Beyond Agriculture: Wexner Kollel Elyon Conference


On Sunday, May 1, 2022, the Rabbi Isaac Elchanan Theological Seminary (RIETS), in collaboration with Mizrachi America, hosted the inaugural Bella and Harry Wexner Kollel Elyon Conference.

Titled “Beyond Agriculture: The Values of Shemittah in the Modern World,this year’s Bella and Harry Wexner Kollel Elyon Confernce conference, was introduced by President Dr. Ari Berman and graced with remarks by Susan Wexner.

Keynote addresses were presented by Rabbi Mordechai Willig (Rosh Yeshiva and Rosh Kollel of the Bella and Harry Wexner Kollel Elyon) and Rabbi Yosef Zvi Rimon (Rosh Yeshiva, Jerusalem College of Technology amd Rosh Kollel, Yeshivat Har Etzion).

Rabbi Mordechai Willig

Rabbi Yosef Zvi Rimon

Also active in leading the conference discussions, which occurred in a number of breakout sessions, were the members of the Bella and Harry Wexner Kollel Elyon: Rabbi Tzvi Benoff, Rabbi Ben Zion Feld, Rabbi Meir Finkelstein, Rabbi Meir Goodman, Rabbi Shai Kaminetzky, Rabbi Shua Katz, Rabbi Tyler Pere, Rabbi Robbie Schrier and Rabbi Shimmie Steinmetz. Rabbi Meir Goodman presented his lecture in Kollel Zichron Dov in Toronto. The Kollel Fellows presented Torah perspectives on modern dilemmas and debates, such as debt transfer, taxation, bankruptcy, private ownership, and charitable obligations.

Active in the preparation of the conference were RIETS Rosh Yeshiva, Rabbi Daniel Feldman, Rabbi Neal Turk (Mashgiach of the Semikha [ordination] program), and Rabbi Ezra Schwartz, a RIETS Rosh Yeshiva and Associate Director of the Semikha Program who oversees RIETS’ many Kollelim. Rabbi Schwartz explained that the conference was organized because “part of the Bella and Harry Wexner Kollel Elyon’s ongoing effort is to educate the next generation of engaged and broad-reaching rabbis.” To do that, “this year’s cohort of Kollel Elyon fellows commenced a new course of study of task-based learning … analyzing the laws of shemitta, the sabbatical year, when land in Israel is to remain fallow and all debts are canceled.”

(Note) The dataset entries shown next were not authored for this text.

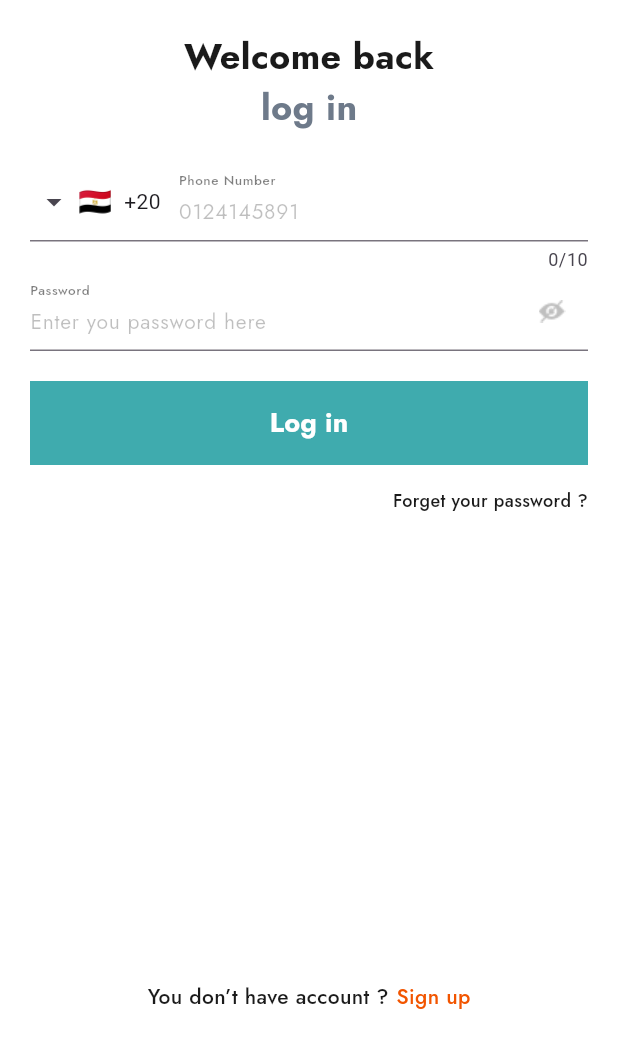
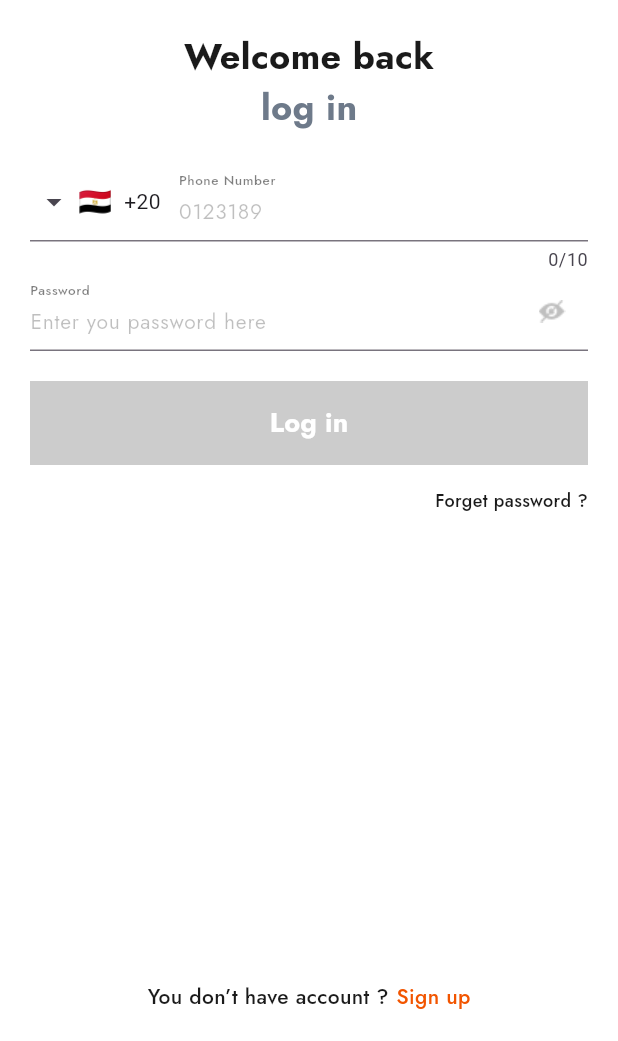
Before and after one commit to marshelino-maged/Cadue_Demo, a Flutter app: the LoginScreen screen opened directly, on a phone screen of 412 x 824 dp, the part 195-1236 px from its top. Run offline on Flutter 3.47's test engine with Material 3 defaults, Android fonts, the phone set to English and light mode, and no system bars; drawn by our look-alikes of intl_phone_field; our stand-ins replace flutter_riverpod, google_fonts.

Commit message:
login screen with its model view

```diff
--- a/lib/constants/colors_getter.dart
+++ b/lib/constants/colors_getter.dart
@@ -1,13 +1,12 @@
 import 'package:flutter/material.dart';
 
 abstract class ColorsGetter {
-  static Color get white => const Color.fromRGBO(255, 255, 255, 1);
-  static Color get black => const Color.fromRGBO(26, 26, 26, 1);
-  static Color get grey => const Color.fromRGBO(110, 122, 138, 1);
-  static Color get inputForm => const Color.fromRGBO(0, 0, 0, 0.5);
+  static Color get white255 => const Color.fromRGBO(255, 255, 255, 1);
+  static Color get black26 => const Color.fromRGBO(26, 26, 26, 1);
+  static Color get grey204 => const Color.fromRGBO(204, 204, 204, 1);
+  static Color get greyLight => const Color.fromRGBO(110, 122, 138, 1);
+  static Color get inputFormLabel => const Color.fromRGBO(0, 0, 0, 0.5);
   static Color get inputFormHint => const Color.fromRGBO(0, 0, 0, 0.25);
   static Color get mainButtonColor => const Color.fromRGBO(63, 171, 174, 1);
   static Color get orange => const Color.fromRGBO(242, 85, 0, 1);
-
-
 }
--- a/lib/constants/sentences_getter.dart
+++ b/lib/constants/sentences_getter.dart
@@ -1,7 +1,17 @@
 class SentencesGetter {
+
+  // Login Screen
   static String get loginWelcome => 'Welcome back';
   static String get loginLogIn => 'log in';
-  static String get loginForgetPW => 'Forget your password ?';
+  static String get loginButton => 'Log in';
+  static String get loginForgetPW => 'Forget password ?';
   static String get loginDonotHaveAcc => 'You don’t have account ?';
   static String get loginSignUp => 'Sign up';
+  static String get passwordValidate => 'The password must be at least 8 characters';
+  static String get passwordHint => 'Enter you password here';
+  static String get passwordLabel => 'Password';
+  static String get passwordHiddenCharacter => '*';
+  static String get phoneHint => '0123189';
+  static String get phoneLabel => 'Phone Number';
+  static String get phoneInitialCountryCode => 'EG';
 }
--- a/lib/constants/text_style_getter.dart
+++ b/lib/constants/text_style_getter.dart
@@ -3,13 +3,12 @@ import 'package:flutter/material.dart';
 import 'package:google_fonts/google_fonts.dart';
 
 class TextStyleGetter {
-  static TextStyle get titleBlack => GoogleFonts.jost(fontWeight: FontWeight.w700, fontSize: 24, color: ColorsGetter.black);
-  static TextStyle get titleGrey => GoogleFonts.jost(fontWeight: FontWeight.w700, fontSize: 24, color: ColorsGetter.grey);
-  static TextStyle get inputForm => GoogleFonts.jost(fontWeight: FontWeight.w500, fontSize: 12, color: ColorsGetter.inputForm);
+  static TextStyle get titleBlack => GoogleFonts.jost(fontWeight: FontWeight.w700, fontSize: 24, color: ColorsGetter.black26);
+  static TextStyle get titleGrey => GoogleFonts.jost(fontWeight: FontWeight.w700, fontSize: 24, color: ColorsGetter.greyLight);
+  static TextStyle get inputFormLabel => GoogleFonts.jost(fontWeight: FontWeight.w500, fontSize: 12, color: ColorsGetter.inputFormLabel);
   static TextStyle get inputFormHint => GoogleFonts.jost(fontWeight: FontWeight.w400, fontSize: 14, color: ColorsGetter.inputFormHint);
-  static TextStyle get forgetPW => GoogleFonts.jost(fontWeight: FontWeight.w500, fontSize: 12, color: ColorsGetter.black);
-  static TextStyle get donotHaveAccount => GoogleFonts.jost(fontWeight: FontWeight.w500, fontSize: 14, color: ColorsGetter.black);
-  static TextStyle get mainButtonText => GoogleFonts.jost(fontWeight: FontWeight.w700, fontSize: 18, color: ColorsGetter.white);
+  static TextStyle get forgetPW => GoogleFonts.jost(fontWeight: FontWeight.w500, fontSize: 12, color: ColorsGetter.black26);
+  static TextStyle get donotHaveAccount => GoogleFonts.jost(fontWeight: FontWeight.w500, fontSize: 14, color: ColorsGetter.black26);
+  static TextStyle get mainButtonText => GoogleFonts.jost(fontWeight: FontWeight.w700, fontSize: 18, color: ColorsGetter.white255);
   static TextStyle get loginSignUp => GoogleFonts.jost(fontWeight: FontWeight.w500, fontSize: 14, color: ColorsGetter.orange);
-
 }
--- a/lib/main.dart
+++ b/lib/main.dart
@@ -1,7 +1,9 @@
+import 'package:demo_project/presentation/screens/login_screen.dart';
 import 'package:flutter/material.dart';
+import 'package:flutter_riverpod/flutter_riverpod.dart';
 
 void main() {
-  runApp(const MyApp());
+  runApp(const ProviderScope(child: MyApp()));
 }
 
 class MyApp extends StatelessWidget {
@@ -10,8 +12,8 @@ class MyApp extends StatelessWidget {
   @override
   Widget build(BuildContext context) {
     return const MaterialApp(
-      title: 'Flutter Demo',
-      home: Text('Flutter Demo Home Page'),
+      title: 'Cadeau Demo',
+      home: LoginScreen(),
     );
   }
 }
--- /dev/null
+++ b/lib/presentation/common_widgets/main_button.dart
@@ -0,0 +1,32 @@
+import 'package:demo_project/constants/colors_getter.dart';
+import 'package:demo_project/constants/text_style_getter.dart';
+import 'package:flutter/material.dart';
+
+class MainButton extends StatelessWidget {
+  const MainButton({super.key, required this.onPressed, required this.text, required this.isEnabled});
+  final void Function() onPressed;
+  final String text;
+  final bool isEnabled;
+  @override
+  Widget build(BuildContext context) {
+    return SizedBox(
+      width: double.infinity,
+      height: 56,
+      child: TextButton(
+        onPressed: isEnabled ? onPressed : null,
+        style: TextButton.styleFrom(
+          backgroundColor:
+              isEnabled ? ColorsGetter.mainButtonColor : ColorsGetter.grey204,
+          foregroundColor: ColorsGetter.white255,
+          shape: const RoundedRectangleBorder(
+            borderRadius: BorderRadius.zero,
+          ),
+        ),
+        child: Text(
+          text,
+          style: TextStyleGetter.mainButtonText,
+        ),
+      ),
+    );
+  }
+}
--- /dev/null
+++ b/lib/presentation/common_widgets/password_field.dart
@@ -0,0 +1,40 @@
+import 'package:demo_project/constants/colors_getter.dart';
+import 'package:demo_project/constants/images_getter.dart';
+import 'package:demo_project/constants/sentences_getter.dart';
+import 'package:demo_project/constants/text_style_getter.dart';
+import 'package:flutter/material.dart';
+
+class PasswordField extends StatelessWidget {
+  const PasswordField({super.key, required this.isHiddenPassword, required this.onPressed, required this.onSaved, required this.validator, required this.onChanged});
+  final bool isHiddenPassword;
+  final void Function() onPressed;
+  final void Function(String?) onSaved;
+  final String? Function(String?) validator;
+  final void Function(String?) onChanged;
+  @override
+  Widget build(BuildContext context) {
+    return TextFormField(
+      decoration: InputDecoration(
+        hintText: SentencesGetter.passwordHint,
+        hintStyle: TextStyleGetter.inputFormHint,
+        labelText: SentencesGetter.passwordLabel,
+        labelStyle: TextStyleGetter.inputFormLabel,
+        floatingLabelBehavior: FloatingLabelBehavior.always,
+        suffixIcon: IconButton(
+          icon: isHiddenPassword
+              ? Image.asset(ImagesGetter.eyeIcon)
+              : Icon(
+                  Icons.remove_red_eye,
+                  color: ColorsGetter.inputFormHint,
+                ),
+          onPressed: onPressed,
+        ),
+      ),
+      obscureText: isHiddenPassword,
+      obscuringCharacter: SentencesGetter.passwordHiddenCharacter,
+      onSaved: onSaved,
+      validator: validator,
+      onChanged: onChanged,
+    );
+  }
+}
--- /dev/null
+++ b/lib/presentation/common_widgets/phone_field.dart
@@ -0,0 +1,28 @@
+import 'package:demo_project/constants/sentences_getter.dart';
+import 'package:demo_project/constants/text_style_getter.dart';
+import 'package:flutter/material.dart';
+import 'package:intl_phone_field/intl_phone_field.dart';
+import 'package:intl_phone_field/phone_number.dart';
+
+class PhoneField extends StatelessWidget {
+  const PhoneField({super.key, required this.onSaved, required this.onChanged});
+
+  final void Function(PhoneNumber?) onSaved;
+  final void Function(PhoneNumber?) onChanged;
+  @override
+  Widget build(BuildContext context) {
+    return IntlPhoneField(
+      decoration: InputDecoration(
+        hintText: SentencesGetter.phoneHint,
+        hintStyle: TextStyleGetter.inputFormHint,
+        labelText: SentencesGetter.phoneLabel,
+        labelStyle: TextStyleGetter.inputFormLabel,
+        floatingLabelBehavior: FloatingLabelBehavior.always,
+        floatingLabelAlignment: FloatingLabelAlignment.start,
+      ),
+      initialCountryCode: SentencesGetter.phoneInitialCountryCode,
+      onSaved: onSaved,
+      onChanged: onChanged,
+    );
+  }
+}
--- /dev/null
+++ b/lib/presentation/common_widgets/text_title.dart
@@ -0,0 +1,15 @@
+import 'package:demo_project/constants/colors_getter.dart';
+import 'package:flutter/material.dart';
+import 'package:google_fonts/google_fonts.dart';
+
+class TextTitle extends StatelessWidget {
+  const TextTitle(this.sentence, {super.key});
+  final String sentence;
+  @override
+  Widget build(BuildContext context) {
+    return Text(
+      sentence,
+      style: GoogleFonts.jost(fontWeight: FontWeight.w700, fontSize: 24, color: ColorsGetter.black26),
+    );
+  }
+}
--- a/lib/presentation/screens/login_screen.dart
+++ b/lib/presentation/screens/login_screen.dart
@@ -2,26 +2,35 @@ import 'package:demo_project/constants/colors_getter.dart';
 import 'package:demo_project/constants/images_getter.dart';
 import 'package:demo_project/constants/sentences_getter.dart';
 import 'package:demo_project/constants/text_style_getter.dart';
-import 'package:intl_phone_field/intl_phone_field.dart';
+import 'package:demo_project/presentation/common_widgets/main_button.dart';
+import 'package:demo_project/presentation/common_widgets/password_field.dart';
+import 'package:demo_project/presentation/common_widgets/phone_field.dart';
+import 'package:demo_project/presentation/common_widgets/text_title.dart';
+import 'package:demo_project/presentation/screens/login_screen_model_view.dart';
 import 'package:flutter/material.dart';
+import 'package:flutter_riverpod/flutter_riverpod.dart';
 
-class LoginScreen extends StatefulWidget {
+class LoginScreen extends ConsumerStatefulWidget {
   const LoginScreen({super.key});
 
   @override
-  State<LoginScreen> createState() => _LoginScreenState();
+  ConsumerState<LoginScreen> createState() => _LoginScreenState();
 }
 
-class _LoginScreenState extends State<LoginScreen> {
-  var shown = false;
+class _LoginScreenState extends ConsumerState<LoginScreen> {
+  final LoginScreenModelView _modelView = LoginScreenModelView();
+
   @override
   Widget build(BuildContext context) {
     return Scaffold(
-      backgroundColor: ColorsGetter.white,
+      backgroundColor: ColorsGetter.white255,
+      // body: SafeArea(
+      //   child: SingleChildScrollView(
       body: Padding(
         padding: const EdgeInsets.fromLTRB(20, 60, 20, 20),
+        child: Form(
+          key: _modelView.formKey,
           child: Column(
-          mainAxisAlignment: MainAxisAlignment.center,
             children: [
               Image.asset(
                 ImagesGetter.cadeauLogo,
@@ -29,80 +38,50 @@ class _LoginScreenState extends State<LoginScreen> {
                 height: 70,
               ),
               const SizedBox(height: 20),
-            Text(
-              SentencesGetter.loginWelcome,
-              style: TextStyleGetter.titleBlack,
-            ),
+              TextTitle(SentencesGetter.loginWelcome),
               Text(
                 SentencesGetter.loginLogIn,
                 style: TextStyleGetter.titleGrey,
               ),
               const SizedBox(height: 20),
-            Form(
-              child: Column(children: [
-                IntlPhoneField(
-                  decoration: InputDecoration(
-                    hintText: '0124145891',
-                    hintStyle: TextStyleGetter.inputFormHint,
-                    labelText: 'Phone Number',
-                    labelStyle: TextStyleGetter.inputForm,
-                    floatingLabelBehavior: FloatingLabelBehavior.always,
-                    floatingLabelAlignment: FloatingLabelAlignment.start,
-                  ),
-                  initialCountryCode: 'EG', // Default country code
+              Consumer(
+                builder: (context, ref, child) => PhoneField(
+                  onSaved: (phone) {
+                    _modelView.onSavedPhone(phone);
+                  },
                   onChanged: (phone) {
-                    print(phone
-                        .completeNumber); // Full phone number with country code
-                  },
-                ),
-                TextFormField(
-                  decoration: InputDecoration(
-                    hintText: 'Enter you password here ',
-                    hintStyle: TextStyleGetter.inputFormHint,
-                    labelText: 'Password',
-                    labelStyle: TextStyleGetter.inputForm,
-                    floatingLabelBehavior: FloatingLabelBehavior.always,
-                    suffixIcon: IconButton(
-                      icon: shown
-                          ? Icon(
-                              Icons.remove_red_eye,
-                              size: 17.5,
-                              color: ColorsGetter.inputFormHint,
-                            )
-                          : Image.asset(ImagesGetter.eyeIcon),
-                      // icon: Image.asset(ImagesGetter.eyeIcon),
-                      onPressed: () {
-                        setState(() {
-                          shown = !shown;
-                        });
+                    _modelView.onChangedPhone(phone, ref);
                   },
                 ),
               ),
-                  obscureText: shown,
-                  obscuringCharacter: '*',
-                ),
-              ]),
+              Consumer(
+                builder: (context, ref, child) {
+                  final isHiddenPassword =
+                      ref.watch(_modelView.isHiddenPassword);
+                  return PasswordField(
+                    isHiddenPassword: isHiddenPassword,
+                    onPressed: () {
+                      _modelView.togglePasswordVisibility(ref);
+                    },
+                    onSaved: _modelView.onSavedPassword,
+                    validator: _modelView.validatorPassword,
+                    onChanged: (password) {
+                      _modelView.onChangedPassword(password, ref);
+                    },
+                  );
+                },
               ),
               const SizedBox(
                 height: 20,
               ),
-            SizedBox(
-              width: double.infinity,
-              height: 56,
-              child: TextButton(
-                onPressed: () {},
-                style: TextButton.styleFrom(
-                  backgroundColor: ColorsGetter.mainButtonColor,
-                  foregroundColor: ColorsGetter.white,
-                  shape: const RoundedRectangleBorder(
-                    borderRadius: BorderRadius.zero,
-                  ),
-                ),
-                child: Text(
-                  'Log in',
-                  style: TextStyleGetter.mainButtonText,
-                ),
-              ),
+              Consumer(
+                builder: (context, ref, child) {
+                  final bool isEnabled = ref.watch(_modelView.isEnableSubmit);
+                  return MainButton(
+                      onPressed: _modelView.onSubmitCliked,
+                      text: SentencesGetter.loginButton,
+                      isEnabled: isEnabled);
+                },
               ),
               const SizedBox(
                 height: 15,
@@ -115,9 +94,7 @@ class _LoginScreenState extends State<LoginScreen> {
                       SentencesGetter.loginForgetPW,
                       style: TextStyleGetter.forgetPW,
                     ),
-                  onTap: () {
-                    print("dosa");
-                  },
+                    onTap: () {},
                   ),
                 ],
               ),
@@ -129,18 +106,20 @@ class _LoginScreenState extends State<LoginScreen> {
                     SentencesGetter.loginDonotHaveAcc,
                     style: TextStyleGetter.donotHaveAccount,
                   ),
-            const SizedBox(width: 5,),
+                  const SizedBox(
+                    width: 5,
+                  ),
                   InkWell(
-              onTap: (){},
+                    onTap: () {},
                     child: Text(
                       SentencesGetter.loginSignUp,
                       style: TextStyleGetter.loginSignUp,
-
                     ),
                   )
-            ],),
-
                 ],
+              ),
+            ],
+          ),
         ),
       ),
     );
--- /dev/null
+++ b/lib/presentation/screens/login_screen_model_view.dart
@@ -0,0 +1,79 @@
+import 'package:demo_project/constants/sentences_getter.dart';
+import 'package:demo_project/utils/logger.dart';
+import 'package:flutter/widgets.dart';
+import 'package:flutter_riverpod/flutter_riverpod.dart';
+import 'package:intl_phone_field/phone_number.dart';
+
+class LoginScreenModelView {
+
+  LoginScreenModelView();
+
+
+  // constants
+  final formKey = GlobalKey<FormState>();
+  final int _passwordMinLength = 8;
+
+  //variables
+  bool _passwordAvailable = false;
+  bool _phoneAvailable = false;
+  String? _password;
+  String? _phoneNumber;
+
+
+  // providers
+  var isHiddenPassword = StateProvider<bool>((ref) => true);
+  var isEnableSubmit = StateProvider<bool>((ref) => false);
+
+  // password field functions
+  void togglePasswordVisibility(WidgetRef ref) {
+    ref.read(isHiddenPassword.notifier).state =
+        !ref.read(isHiddenPassword.notifier).state;
+  }
+
+  void onSavedPassword(String? newPass) {
+    _password = newPass;
+  }
+
+  void onChangedPassword(String? password, WidgetRef ref) {
+    if (password == null || password.isEmpty) {
+      _passwordAvailable = false;
+    } else {
+      _passwordAvailable = true;
+    }
+    ref.read(isEnableSubmit.notifier).state = _passwordAvailable && _phoneAvailable;
+  }
+
+  String? validatorPassword(String? password) {
+    if (password == null ||
+        password.isEmpty ||
+        password.length < _passwordMinLength) {
+      return SentencesGetter.passwordValidate;
+    }
+    return null;
+  }
+
+
+  // phone field functions
+  void onSavedPhone(PhoneNumber? phone) {
+    _phoneNumber = phone!.completeNumber.toString();
+  }
+
+  void onChangedPhone(PhoneNumber? phone, WidgetRef ref) {
+    if (phone == null || phone.number.isEmpty) {
+      _phoneAvailable = false;
+    } else {
+      _phoneAvailable = true;
+    }
+    ref.read(isEnableSubmit.notifier).state = _passwordAvailable && _phoneAvailable;
+  }
+
+  // submit button function
+  void onSubmitCliked() {
+    if (formKey.currentState!.validate()) {
+      formKey.currentState!.save();
+      Logger.log('phone: $_phoneNumber, password: $_password', 1);
+      return;
+    }
+    Logger.log('Form is not valid', -1);
+  }
+}
--- a/lib/presentation/screens/splash_screen.dart
+++ b/lib/presentation/screens/splash_screen.dart
@@ -8,7 +8,7 @@ class SplashScreen extends StatelessWidget {
   @override
   Widget build(BuildContext context) {
     return Scaffold(
-      backgroundColor: ColorsGetter.white,
+      backgroundColor: ColorsGetter.white255,
       body: Center(
         child: Column(
           mainAxisAlignment: MainAxisAlignment.center,
--- /dev/null
+++ b/lib/utils/logger.dart
@@ -0,0 +1,17 @@
+class Logger {
+  static const _resetColor = '\x1B[0m';
+  static const _blackColor = '\x1B[37m';
+  static const _redColor = '\x1B[31m';
+  static const _greenColor = '\x1B[32m';
+  static log(String sentence, int state){
+    if(state == -1){
+      print('$_redColor$sentence$_resetColor');
+    }
+    else if(state == 1){
+      print('$_greenColor$sentence$_resetColor');
+    }
+    else{
+      print('$_blackColor$sentence$_resetColor');
+    }
+  }
+}
--- a/pubspec.yaml
+++ b/pubspec.yaml
@@ -37,6 +37,7 @@ dependencies:
   cupertino_icons: ^1.0.6
   google_fonts: ^6.2.1
   intl_phone_field: ^3.2.0
+  flutter_riverpod: ^2.5.1
 
 dev_dependencies:
   flutter_test:
```
Lines whose indentation alone changed are shown as unchanged.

As he explained, the fellows wanted to do more than analyze the legal minutia of shemitta; “they wanted to probe the philosophical and sociological principles that underlie these laws.” Each fellow selected a general topic that was discussed in the course and analyzed that topic in greater depth. They investigated fundamental questions such as what can shemitta teach us about bankruptcy? What light can shemitta shed on the question of socialism vs. capitalism? Are there lessons that can be learned from the laws of shemitta about the ethics of receiving and giving charity?

“They did a wonderful job in presenting their findings to the conference participants,” he noted, “and showcased the important intersections of high-level Torah and issues of communal importance and philosophical significance.